● **Dataset content**
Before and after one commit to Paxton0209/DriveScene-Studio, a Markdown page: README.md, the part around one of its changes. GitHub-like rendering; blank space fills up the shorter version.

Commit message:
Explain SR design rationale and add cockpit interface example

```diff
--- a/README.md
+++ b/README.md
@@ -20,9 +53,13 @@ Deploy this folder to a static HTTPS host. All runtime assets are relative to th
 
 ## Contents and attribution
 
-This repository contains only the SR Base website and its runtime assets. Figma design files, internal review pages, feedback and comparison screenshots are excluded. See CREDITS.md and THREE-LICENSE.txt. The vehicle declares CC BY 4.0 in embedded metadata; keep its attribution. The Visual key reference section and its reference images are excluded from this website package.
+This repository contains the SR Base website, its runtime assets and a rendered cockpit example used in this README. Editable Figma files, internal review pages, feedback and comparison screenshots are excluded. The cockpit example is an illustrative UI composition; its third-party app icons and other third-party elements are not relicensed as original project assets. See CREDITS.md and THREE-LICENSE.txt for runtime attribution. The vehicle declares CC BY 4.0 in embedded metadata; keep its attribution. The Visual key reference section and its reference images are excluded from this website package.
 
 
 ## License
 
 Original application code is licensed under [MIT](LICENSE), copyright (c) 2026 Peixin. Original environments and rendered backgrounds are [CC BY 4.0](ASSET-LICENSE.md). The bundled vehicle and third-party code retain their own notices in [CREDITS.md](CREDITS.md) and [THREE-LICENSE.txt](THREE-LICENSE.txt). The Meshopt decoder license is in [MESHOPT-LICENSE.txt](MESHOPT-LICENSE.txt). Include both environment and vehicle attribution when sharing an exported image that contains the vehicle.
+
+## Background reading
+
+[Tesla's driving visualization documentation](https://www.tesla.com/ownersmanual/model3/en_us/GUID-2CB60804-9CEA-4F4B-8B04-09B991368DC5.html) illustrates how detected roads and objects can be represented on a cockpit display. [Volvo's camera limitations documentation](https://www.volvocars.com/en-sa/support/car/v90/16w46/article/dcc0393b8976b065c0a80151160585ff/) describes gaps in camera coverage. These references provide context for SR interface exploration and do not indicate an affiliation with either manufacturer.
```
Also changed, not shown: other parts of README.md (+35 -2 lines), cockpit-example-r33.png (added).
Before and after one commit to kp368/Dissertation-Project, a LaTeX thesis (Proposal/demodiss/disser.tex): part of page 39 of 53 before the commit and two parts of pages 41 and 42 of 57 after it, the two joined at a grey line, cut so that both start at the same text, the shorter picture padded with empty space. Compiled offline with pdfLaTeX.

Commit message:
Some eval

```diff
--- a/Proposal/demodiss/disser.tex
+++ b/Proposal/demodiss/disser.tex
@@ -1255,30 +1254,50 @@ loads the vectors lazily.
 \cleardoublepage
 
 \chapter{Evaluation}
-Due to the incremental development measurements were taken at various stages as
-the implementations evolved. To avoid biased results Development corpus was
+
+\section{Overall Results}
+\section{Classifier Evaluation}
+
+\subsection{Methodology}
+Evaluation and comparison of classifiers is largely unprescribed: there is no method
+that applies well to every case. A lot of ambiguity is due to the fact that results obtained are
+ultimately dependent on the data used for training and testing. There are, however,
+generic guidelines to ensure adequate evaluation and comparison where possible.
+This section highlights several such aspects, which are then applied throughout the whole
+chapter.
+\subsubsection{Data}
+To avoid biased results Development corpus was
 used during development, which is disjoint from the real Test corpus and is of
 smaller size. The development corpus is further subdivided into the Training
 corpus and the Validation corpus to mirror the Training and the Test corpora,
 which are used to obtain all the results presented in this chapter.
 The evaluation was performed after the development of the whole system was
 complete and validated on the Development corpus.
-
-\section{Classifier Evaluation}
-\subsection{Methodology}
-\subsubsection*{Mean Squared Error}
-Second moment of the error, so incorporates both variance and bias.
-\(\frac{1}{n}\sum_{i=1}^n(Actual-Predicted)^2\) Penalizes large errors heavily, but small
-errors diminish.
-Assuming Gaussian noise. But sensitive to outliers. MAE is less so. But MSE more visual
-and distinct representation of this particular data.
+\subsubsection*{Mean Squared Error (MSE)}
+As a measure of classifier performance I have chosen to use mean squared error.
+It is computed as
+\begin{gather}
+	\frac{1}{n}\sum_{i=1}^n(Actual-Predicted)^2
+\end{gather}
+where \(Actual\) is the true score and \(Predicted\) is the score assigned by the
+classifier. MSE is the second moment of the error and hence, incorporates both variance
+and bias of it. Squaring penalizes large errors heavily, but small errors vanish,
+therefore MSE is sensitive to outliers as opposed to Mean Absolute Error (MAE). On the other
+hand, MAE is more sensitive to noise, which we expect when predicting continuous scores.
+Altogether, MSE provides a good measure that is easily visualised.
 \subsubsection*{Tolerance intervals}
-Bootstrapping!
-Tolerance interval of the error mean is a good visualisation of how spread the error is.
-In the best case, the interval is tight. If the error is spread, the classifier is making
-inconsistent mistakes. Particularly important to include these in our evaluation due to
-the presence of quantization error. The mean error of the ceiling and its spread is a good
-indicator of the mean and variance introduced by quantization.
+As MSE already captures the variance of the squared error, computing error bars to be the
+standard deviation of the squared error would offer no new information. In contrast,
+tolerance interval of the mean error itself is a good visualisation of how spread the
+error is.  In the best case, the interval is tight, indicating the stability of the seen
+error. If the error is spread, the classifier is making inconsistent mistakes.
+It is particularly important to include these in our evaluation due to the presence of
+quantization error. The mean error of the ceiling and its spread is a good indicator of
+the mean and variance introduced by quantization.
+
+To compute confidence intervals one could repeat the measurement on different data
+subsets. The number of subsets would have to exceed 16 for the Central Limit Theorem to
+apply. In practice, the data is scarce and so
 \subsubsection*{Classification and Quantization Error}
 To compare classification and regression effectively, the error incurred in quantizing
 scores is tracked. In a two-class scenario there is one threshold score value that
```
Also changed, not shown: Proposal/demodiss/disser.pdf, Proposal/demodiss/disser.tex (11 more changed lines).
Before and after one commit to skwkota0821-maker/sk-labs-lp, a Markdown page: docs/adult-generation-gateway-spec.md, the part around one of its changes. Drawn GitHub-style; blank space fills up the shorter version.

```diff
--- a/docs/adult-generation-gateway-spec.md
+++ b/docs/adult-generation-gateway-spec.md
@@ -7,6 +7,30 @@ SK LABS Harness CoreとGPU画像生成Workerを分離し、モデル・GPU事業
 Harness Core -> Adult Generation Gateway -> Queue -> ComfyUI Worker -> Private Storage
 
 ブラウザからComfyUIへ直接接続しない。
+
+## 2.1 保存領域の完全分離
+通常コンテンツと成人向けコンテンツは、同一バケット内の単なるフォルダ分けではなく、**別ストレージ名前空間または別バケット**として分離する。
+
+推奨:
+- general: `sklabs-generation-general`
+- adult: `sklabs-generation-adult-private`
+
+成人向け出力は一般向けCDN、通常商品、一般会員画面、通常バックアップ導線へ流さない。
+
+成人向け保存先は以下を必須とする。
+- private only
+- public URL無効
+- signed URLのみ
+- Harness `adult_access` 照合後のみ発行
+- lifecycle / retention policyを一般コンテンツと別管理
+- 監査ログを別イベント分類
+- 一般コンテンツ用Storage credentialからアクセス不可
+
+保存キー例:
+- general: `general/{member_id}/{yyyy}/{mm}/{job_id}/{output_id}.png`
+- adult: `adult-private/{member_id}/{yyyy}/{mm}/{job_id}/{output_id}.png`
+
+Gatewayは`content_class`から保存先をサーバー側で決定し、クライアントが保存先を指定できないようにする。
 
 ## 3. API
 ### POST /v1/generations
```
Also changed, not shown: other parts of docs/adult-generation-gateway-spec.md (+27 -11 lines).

● **Required work**
Restate the listing word for word.

● **Expected answer**
Before and after one commit to Paxton0209/DriveScene-Studio, a Markdown page: README.md, the part around one of its changes. GitHub-like rendering; blank space fills up the shorter version.

Commit message:
Explain SR design rationale and add cockpit interface example

```diff
--- a/README.md
+++ b/README.md
@@ -20,9 +53,13 @@ Deploy this folder to a static HTTPS host. All runtime assets are relative to th
 
 ## Contents and attribution
 
-This repository contains only the SR Base website and its runtime assets. Figma design files, internal review pages, feedback and comparison screenshots are excluded. See CREDITS.md and THREE-LICENSE.txt. The vehicle declares CC BY 4.0 in embedded metadata; keep its attribution. The Visual key reference section and its reference images are excluded from this website package.
+This repository contains the SR Base website, its runtime assets and a rendered cockpit example used in this README. Editable Figma files, internal review pages, feedback and comparison screenshots are excluded. The cockpit example is an illustrative UI composition; its third-party app icons and other third-party elements are not relicensed as original project assets. See CREDITS.md and THREE-LICENSE.txt for runtime attribution. The vehicle declares CC BY 4.0 in embedded metadata; keep its attribution. The Visual key reference section and its reference images are excluded from this website package.
 
 
 ## License
 
 Original application code is licensed under [MIT](LICENSE), copyright (c) 2026 Peixin. Original environments and rendered backgrounds are [CC BY 4.0](ASSET-LICENSE.md). The bundled vehicle and third-party code retain their own notices in [CREDITS.md](CREDITS.md) and [THREE-LICENSE.txt](THREE-LICENSE.txt). The Meshopt decoder license is in [MESHOPT-LICENSE.txt](MESHOPT-LICENSE.txt). Include both environment and vehicle attribution when sharing an exported image that contains the vehicle.
+
+## Background reading
+
+[Tesla's driving visualization documentation](https://www.tesla.com/ownersmanual/model3/en_us/GUID-2CB60804-9CEA-4F4B-8B04-09B991368DC5.html) illustrates how detected roads and objects can be represented on a cockpit display. [Volvo's camera limitations documentation](https://www.volvocars.com/en-sa/support/car/v90/16w46/article/dcc0393b8976b065c0a80151160585ff/) describes gaps in camera coverage. These references provide context for SR interface exploration and do not indicate an affiliation with either manufacturer.
```
Also changed, not shown: other parts of README.md (+35 -2 lines), cockpit-example-r33.png (added).
Before and after one commit to kp368/Dissertation-Project, a LaTeX thesis (Proposal/demodiss/disser.tex): part of page 39 of 53 before the commit and two parts of pages 41 and 42 of 57 after it, the two joined at a grey line, cut so that both start at the same text, the shorter picture padded with empty space. Compiled offline with pdfLaTeX.

Commit message:
Some eval

```diff
--- a/Proposal/demodiss/disser.tex
+++ b/Proposal/demodiss/disser.tex
@@ -1255,30 +1254,50 @@ loads the vectors lazily.
 \cleardoublepage
 
 \chapter{Evaluation}
-Due to the incremental development measurements were taken at various stages as
-the implementations evolved. To avoid biased results Development corpus was
+
+\section{Overall Results}
+\section{Classifier Evaluation}
+
+\subsection{Methodology}
+Evaluation and comparison of classifiers is largely unprescribed: there is no method
+that applies well to every case. A lot of ambiguity is due to the fact that results obtained are
+ultimately dependent on the data used for training and testing. There are, however,
+generic guidelines to ensure adequate evaluation and comparison where possible.
+This section highlights several such aspects, which are then applied throughout the whole
+chapter.
+\subsubsection{Data}
+To avoid biased results Development corpus was
 used during development, which is disjoint from the real Test corpus and is of
 smaller size. The development corpus is further subdivided into the Training
 corpus and the Validation corpus to mirror the Training and the Test corpora,
 which are used to obtain all the results presented in this chapter.
 The evaluation was performed after the development of the whole system was
 complete and validated on the Development corpus.
-
-\section{Classifier Evaluation}
-\subsection{Methodology}
-\subsubsection*{Mean Squared Error}
-Second moment of the error, so incorporates both variance and bias.
-\(\frac{1}{n}\sum_{i=1}^n(Actual-Predicted)^2\) Penalizes large errors heavily, but small
-errors diminish.
-Assuming Gaussian noise. But sensitive to outliers. MAE is less so. But MSE more visual
-and distinct representation of this particular data.
+\subsubsection*{Mean Squared Error (MSE)}
+As a measure of classifier performance I have chosen to use mean squared error.
+It is computed as
+\begin{gather}
+	\frac{1}{n}\sum_{i=1}^n(Actual-Predicted)^2
+\end{gather}
+where \(Actual\) is the true score and \(Predicted\) is the score assigned by the
+classifier. MSE is the second moment of the error and hence, incorporates both variance
+and bias of it. Squaring penalizes large errors heavily, but small errors vanish,
+therefore MSE is sensitive to outliers as opposed to Mean Absolute Error (MAE). On the other
+hand, MAE is more sensitive to noise, which we expect when predicting continuous scores.
+Altogether, MSE provides a good measure that is easily visualised.
 \subsubsection*{Tolerance intervals}
-Bootstrapping!
-Tolerance interval of the error mean is a good visualisation of how spread the error is.
-In the best case, the interval is tight. If the error is spread, the classifier is making
-inconsistent mistakes. Particularly important to include these in our evaluation due to
-the presence of quantization error. The mean error of the ceiling and its spread is a good
-indicator of the mean and variance introduced by quantization.
+As MSE already captures the variance of the squared error, computing error bars to be the
+standard deviation of the squared error would offer no new information. In contrast,
+tolerance interval of the mean error itself is a good visualisation of how spread the
+error is.  In the best case, the interval is tight, indicating the stability of the seen
+error. If the error is spread, the classifier is making inconsistent mistakes.
+It is particularly important to include these in our evaluation due to the presence of
+quantization error. The mean error of the ceiling and its spread is a good indicator of
+the mean and variance introduced by quantization.
+
+To compute confidence intervals one could repeat the measurement on different data
+subsets. The number of subsets would have to exceed 16 for the Central Limit Theorem to
+apply. In practice, the data is scarce and so
 \subsubsection*{Classification and Quantization Error}
 To compare classification and regression effectively, the error incurred in quantizing
 scores is tracked. In a two-class scenario there is one threshold score value that
```
Also changed, not shown: Proposal/demodiss/disser.pdf, Proposal/demodiss/disser.tex (11 more changed lines).
Before and after one commit to skwkota0821-maker/sk-labs-lp, a Markdown page: docs/adult-generation-gateway-spec.md, the part around one of its changes. Drawn GitHub-style; blank space fills up the shorter version.

```diff
--- a/docs/adult-generation-gateway-spec.md
+++ b/docs/adult-generation-gateway-spec.md
@@ -7,6 +7,30 @@ SK LABS Harness CoreとGPU画像生成Workerを分離し、モデル・GPU事業
 Harness Core -> Adult Generation Gateway -> Queue -> ComfyUI Worker -> Private Storage
 
 ブラウザからComfyUIへ直接接続しない。
+
+## 2.1 保存領域の完全分離
+通常コンテンツと成人向けコンテンツは、同一バケット内の単なるフォルダ分けではなく、**別ストレージ名前空間または別バケット**として分離する。
+
+推奨:
+- general: `sklabs-generation-general`
+- adult: `sklabs-generation-adult-private`
+
+成人向け出力は一般向けCDN、通常商品、一般会員画面、通常バックアップ導線へ流さない。
+
+成人向け保存先は以下を必須とする。
+- private only
+- public URL無効
+- signed URLのみ
+- Harness `adult_access` 照合後のみ発行
+- lifecycle / retention policyを一般コンテンツと別管理
+- 監査ログを別イベント分類
+- 一般コンテンツ用Storage credentialからアクセス不可
+
+保存キー例:
+- general: `general/{member_id}/{yyyy}/{mm}/{job_id}/{output_id}.png`
+- adult: `adult-private/{member_id}/{yyyy}/{mm}/{job_id}/{output_id}.png`
+
+Gatewayは`content_class`から保存先をサーバー側で決定し、クライアントが保存先を指定できないようにする。
 
 ## 3. API
 ### POST /v1/generations
```
Also changed, not shown: other parts of docs/adult-generation-gateway-spec.md (+27 -11 lines).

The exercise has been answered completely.